metolius

Spending some quality time on the Metolius River.

THE INVINCIBLE

Metolius

THIS TWENTY-NINE-MILE-LONG RIVER apparently has a target on its back. Cascade lava flows have tried to squelch it no fewer than six times in the past five million or so years, including one particularly nasty attempt by Black Butte about a million years ago, when the volcano belched its fiery contents smack-dab into the riverbed. But the little river that could has always found a new path. Today, the Metolius wells up from beneath the bristled cone of Black Butte—at eighty feet wide, a river born almost whole—then races northward at nearly nine-hundred-thousand gallons a minute toward Lake Billy Chinook, where it makes a final wide turn into the Deschutes River. Despite its geological mystique, the Metolius is no mystery to fishermen, who flock to its banks in the summer to cast for brown trout and redband rainbows. Fittingly, given the river’s own hard-won survival, every inch of this serpentine stream is reserved for catch-and-release fishing.

FISH Historically, sockeye salmon have had a large run on the Metolius, but today, trout are king: brown, rainbow, redband, even the endangered bull trout all call the river home. When it comes to landing them, though, you’re more or less on your own. Because of a treaty with the Warm Springs Tribe—which owns the west bank of the lower river—the Forest Service has prohibited commercial guided fishing excursions on the Metolius. So stop into the Camp Sherman Store (campshermanstore.com), a full-service fly shop (see “Base Camp”), to find out what flies the fish have been taking.

HIKE While a handful of paddlers brave the Metolius’s cold, clear waters (the river flows at 48 degrees year-round), the paths surrounding the river are more popular, and they’re known as a haven from summertime heat. Old-growth ponderosa pines provide cooling shade on the six-mile West Metolius River Trail (www.fs.fed.us), which flits between forests and meadows. Bring a stash of quarters for your respite at the Wizard Falls Hatchery, about halfway up the trail, where you can buy fish food from the vending machines and play Santa to our finned friends in the open-air pools. For a tougher trek, take on the Metolius’s would-be murderer, Black Butte.

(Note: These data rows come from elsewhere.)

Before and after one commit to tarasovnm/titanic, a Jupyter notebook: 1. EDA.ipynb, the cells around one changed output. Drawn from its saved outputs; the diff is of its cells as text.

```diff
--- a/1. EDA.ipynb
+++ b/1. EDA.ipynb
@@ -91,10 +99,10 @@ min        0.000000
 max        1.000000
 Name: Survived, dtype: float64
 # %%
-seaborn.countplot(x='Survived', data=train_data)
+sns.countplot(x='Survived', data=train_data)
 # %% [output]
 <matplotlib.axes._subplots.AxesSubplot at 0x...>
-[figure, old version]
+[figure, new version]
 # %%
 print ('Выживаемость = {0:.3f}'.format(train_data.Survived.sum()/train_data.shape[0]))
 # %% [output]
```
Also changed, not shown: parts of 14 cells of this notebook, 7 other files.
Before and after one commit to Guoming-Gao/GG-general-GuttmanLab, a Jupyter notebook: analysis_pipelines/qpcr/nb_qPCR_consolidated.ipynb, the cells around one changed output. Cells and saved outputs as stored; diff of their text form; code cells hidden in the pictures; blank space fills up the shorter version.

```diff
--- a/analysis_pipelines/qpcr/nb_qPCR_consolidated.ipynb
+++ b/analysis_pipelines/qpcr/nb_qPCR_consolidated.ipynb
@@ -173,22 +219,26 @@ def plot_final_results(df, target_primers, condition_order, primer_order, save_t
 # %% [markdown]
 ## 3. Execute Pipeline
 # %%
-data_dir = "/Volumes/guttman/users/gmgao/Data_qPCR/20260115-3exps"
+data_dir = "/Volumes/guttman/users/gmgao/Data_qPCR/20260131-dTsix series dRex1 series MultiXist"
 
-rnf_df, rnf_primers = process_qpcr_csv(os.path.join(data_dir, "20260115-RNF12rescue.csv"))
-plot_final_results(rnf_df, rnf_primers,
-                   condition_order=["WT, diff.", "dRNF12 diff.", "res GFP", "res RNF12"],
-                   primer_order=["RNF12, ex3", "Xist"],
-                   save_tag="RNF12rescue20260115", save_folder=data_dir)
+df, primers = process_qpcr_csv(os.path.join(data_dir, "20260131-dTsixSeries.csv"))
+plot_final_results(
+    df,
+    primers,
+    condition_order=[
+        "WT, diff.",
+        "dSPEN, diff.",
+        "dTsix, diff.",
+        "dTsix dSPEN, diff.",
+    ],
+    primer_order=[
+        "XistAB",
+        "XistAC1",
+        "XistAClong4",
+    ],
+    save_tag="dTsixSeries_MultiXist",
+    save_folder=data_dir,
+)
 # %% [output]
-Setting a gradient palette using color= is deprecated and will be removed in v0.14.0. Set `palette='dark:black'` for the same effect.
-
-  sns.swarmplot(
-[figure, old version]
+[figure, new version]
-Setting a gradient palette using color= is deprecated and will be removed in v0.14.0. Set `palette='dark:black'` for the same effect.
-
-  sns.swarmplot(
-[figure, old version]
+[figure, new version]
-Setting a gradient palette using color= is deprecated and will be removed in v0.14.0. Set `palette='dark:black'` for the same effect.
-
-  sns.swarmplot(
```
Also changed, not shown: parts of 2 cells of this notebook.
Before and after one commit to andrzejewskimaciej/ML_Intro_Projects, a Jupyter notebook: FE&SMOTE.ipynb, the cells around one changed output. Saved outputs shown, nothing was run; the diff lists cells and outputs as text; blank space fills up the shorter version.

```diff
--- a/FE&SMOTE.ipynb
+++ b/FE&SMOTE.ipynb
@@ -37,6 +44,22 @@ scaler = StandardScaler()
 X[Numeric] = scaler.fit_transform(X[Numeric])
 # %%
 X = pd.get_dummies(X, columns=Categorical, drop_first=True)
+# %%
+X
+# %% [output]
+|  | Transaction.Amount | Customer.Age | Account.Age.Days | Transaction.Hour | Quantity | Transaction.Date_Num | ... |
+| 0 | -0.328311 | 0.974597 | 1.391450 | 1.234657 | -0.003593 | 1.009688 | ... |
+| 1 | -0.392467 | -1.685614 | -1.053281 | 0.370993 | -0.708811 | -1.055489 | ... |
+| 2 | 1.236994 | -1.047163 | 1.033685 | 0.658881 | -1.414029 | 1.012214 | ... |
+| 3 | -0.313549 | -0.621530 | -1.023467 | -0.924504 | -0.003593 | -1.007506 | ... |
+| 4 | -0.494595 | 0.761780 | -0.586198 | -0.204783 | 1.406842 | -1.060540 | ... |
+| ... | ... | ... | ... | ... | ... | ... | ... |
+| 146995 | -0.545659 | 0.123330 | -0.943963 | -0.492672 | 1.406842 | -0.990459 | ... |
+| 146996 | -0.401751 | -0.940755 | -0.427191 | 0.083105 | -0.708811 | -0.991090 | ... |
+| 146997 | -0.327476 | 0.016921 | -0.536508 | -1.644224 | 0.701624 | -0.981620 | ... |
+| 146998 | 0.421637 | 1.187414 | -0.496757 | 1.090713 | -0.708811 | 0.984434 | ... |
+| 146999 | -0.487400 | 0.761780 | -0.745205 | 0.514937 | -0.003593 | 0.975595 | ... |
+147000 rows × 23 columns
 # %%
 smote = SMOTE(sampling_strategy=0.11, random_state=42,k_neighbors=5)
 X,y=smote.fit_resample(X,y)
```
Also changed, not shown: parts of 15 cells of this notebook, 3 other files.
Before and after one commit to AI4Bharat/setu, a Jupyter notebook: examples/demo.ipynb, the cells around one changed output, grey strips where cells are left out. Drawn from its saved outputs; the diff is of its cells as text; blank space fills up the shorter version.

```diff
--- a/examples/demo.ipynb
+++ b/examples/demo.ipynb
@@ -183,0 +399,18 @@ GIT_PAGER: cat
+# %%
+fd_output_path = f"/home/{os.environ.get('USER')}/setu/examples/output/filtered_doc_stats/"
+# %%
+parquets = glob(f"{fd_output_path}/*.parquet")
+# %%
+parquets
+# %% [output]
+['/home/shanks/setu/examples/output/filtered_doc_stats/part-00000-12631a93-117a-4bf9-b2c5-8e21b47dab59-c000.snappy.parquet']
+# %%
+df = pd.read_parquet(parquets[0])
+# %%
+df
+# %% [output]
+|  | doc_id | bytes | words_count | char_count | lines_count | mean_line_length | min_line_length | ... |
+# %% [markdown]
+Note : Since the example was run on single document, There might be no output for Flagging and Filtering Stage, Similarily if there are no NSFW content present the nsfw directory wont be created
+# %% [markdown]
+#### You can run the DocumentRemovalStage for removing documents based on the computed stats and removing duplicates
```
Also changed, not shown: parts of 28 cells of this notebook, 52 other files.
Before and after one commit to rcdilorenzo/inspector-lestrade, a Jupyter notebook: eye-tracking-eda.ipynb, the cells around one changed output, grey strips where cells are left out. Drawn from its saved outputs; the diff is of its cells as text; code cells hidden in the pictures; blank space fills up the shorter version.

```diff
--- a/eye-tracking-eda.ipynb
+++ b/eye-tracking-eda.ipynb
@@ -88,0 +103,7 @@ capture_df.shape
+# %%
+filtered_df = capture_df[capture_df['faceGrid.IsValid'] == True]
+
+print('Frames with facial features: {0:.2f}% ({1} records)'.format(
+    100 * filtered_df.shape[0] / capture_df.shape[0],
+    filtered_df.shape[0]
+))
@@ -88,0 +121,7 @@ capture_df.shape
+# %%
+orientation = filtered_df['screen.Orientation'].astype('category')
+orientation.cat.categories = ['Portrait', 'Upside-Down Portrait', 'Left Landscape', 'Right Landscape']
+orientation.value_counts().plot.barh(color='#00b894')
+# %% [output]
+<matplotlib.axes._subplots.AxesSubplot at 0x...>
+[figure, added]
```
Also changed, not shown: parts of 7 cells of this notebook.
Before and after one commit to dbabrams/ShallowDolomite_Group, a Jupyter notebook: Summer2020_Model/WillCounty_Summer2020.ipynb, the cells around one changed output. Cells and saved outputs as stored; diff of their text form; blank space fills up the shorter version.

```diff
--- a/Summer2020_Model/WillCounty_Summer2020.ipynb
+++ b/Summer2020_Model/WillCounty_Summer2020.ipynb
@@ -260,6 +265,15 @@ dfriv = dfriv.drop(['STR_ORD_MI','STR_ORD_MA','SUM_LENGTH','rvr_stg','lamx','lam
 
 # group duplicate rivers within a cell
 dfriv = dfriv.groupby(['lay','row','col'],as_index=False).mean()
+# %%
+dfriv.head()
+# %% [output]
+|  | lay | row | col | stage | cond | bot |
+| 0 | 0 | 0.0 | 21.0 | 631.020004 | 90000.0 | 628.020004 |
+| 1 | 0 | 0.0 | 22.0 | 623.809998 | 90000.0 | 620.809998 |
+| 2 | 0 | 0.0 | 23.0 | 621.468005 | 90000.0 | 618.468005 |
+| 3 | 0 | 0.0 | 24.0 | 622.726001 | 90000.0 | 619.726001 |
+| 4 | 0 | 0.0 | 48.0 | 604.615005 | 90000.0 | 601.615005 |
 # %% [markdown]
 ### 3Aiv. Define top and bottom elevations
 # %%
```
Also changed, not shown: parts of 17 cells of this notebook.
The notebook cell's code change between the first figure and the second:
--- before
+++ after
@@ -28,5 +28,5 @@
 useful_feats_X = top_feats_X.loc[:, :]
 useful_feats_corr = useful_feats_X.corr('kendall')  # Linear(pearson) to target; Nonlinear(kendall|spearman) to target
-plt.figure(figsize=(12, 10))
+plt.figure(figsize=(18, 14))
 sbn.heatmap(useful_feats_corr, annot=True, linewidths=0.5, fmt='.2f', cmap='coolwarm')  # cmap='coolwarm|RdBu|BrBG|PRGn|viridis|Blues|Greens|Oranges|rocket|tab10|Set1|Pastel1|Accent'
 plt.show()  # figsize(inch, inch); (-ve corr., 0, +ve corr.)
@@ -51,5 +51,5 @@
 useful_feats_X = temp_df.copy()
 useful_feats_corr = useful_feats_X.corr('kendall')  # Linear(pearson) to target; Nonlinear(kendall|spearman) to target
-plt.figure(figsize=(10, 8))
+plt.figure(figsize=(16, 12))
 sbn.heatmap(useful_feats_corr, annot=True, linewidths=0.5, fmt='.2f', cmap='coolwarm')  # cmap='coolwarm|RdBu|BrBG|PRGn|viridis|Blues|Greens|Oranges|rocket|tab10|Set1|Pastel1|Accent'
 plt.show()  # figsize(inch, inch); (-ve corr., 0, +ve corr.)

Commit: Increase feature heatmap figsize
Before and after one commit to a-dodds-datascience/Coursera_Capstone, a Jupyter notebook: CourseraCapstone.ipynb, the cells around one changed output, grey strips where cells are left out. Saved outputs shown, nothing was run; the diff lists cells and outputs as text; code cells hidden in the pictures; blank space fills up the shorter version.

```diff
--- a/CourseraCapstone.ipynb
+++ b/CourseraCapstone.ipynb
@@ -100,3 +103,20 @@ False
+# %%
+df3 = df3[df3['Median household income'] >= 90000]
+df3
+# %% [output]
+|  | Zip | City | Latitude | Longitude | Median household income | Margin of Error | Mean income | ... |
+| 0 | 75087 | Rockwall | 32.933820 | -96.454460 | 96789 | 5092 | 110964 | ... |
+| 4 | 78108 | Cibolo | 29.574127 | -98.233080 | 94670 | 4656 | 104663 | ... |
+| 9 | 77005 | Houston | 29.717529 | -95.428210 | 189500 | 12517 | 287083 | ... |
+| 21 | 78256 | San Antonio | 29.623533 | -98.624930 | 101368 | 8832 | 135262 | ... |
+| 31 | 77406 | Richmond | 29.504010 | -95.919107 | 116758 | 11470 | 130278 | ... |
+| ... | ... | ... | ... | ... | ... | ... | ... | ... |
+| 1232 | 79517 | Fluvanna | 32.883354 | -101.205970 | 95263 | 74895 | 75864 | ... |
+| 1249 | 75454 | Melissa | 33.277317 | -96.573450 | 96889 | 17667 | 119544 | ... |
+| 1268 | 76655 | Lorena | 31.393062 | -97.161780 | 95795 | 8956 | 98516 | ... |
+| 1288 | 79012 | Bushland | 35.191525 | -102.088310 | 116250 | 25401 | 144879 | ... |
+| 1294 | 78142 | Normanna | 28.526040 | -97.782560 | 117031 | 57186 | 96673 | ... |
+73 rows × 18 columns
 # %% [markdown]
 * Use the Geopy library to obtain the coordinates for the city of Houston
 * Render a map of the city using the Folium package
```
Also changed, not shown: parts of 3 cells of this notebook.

It’s a quad-busting two-mile climb to the top of the 6,434-foot-high volcano, but the views of Mount Jefferson and the gnarled spire of Three Fingered Jack are to die for.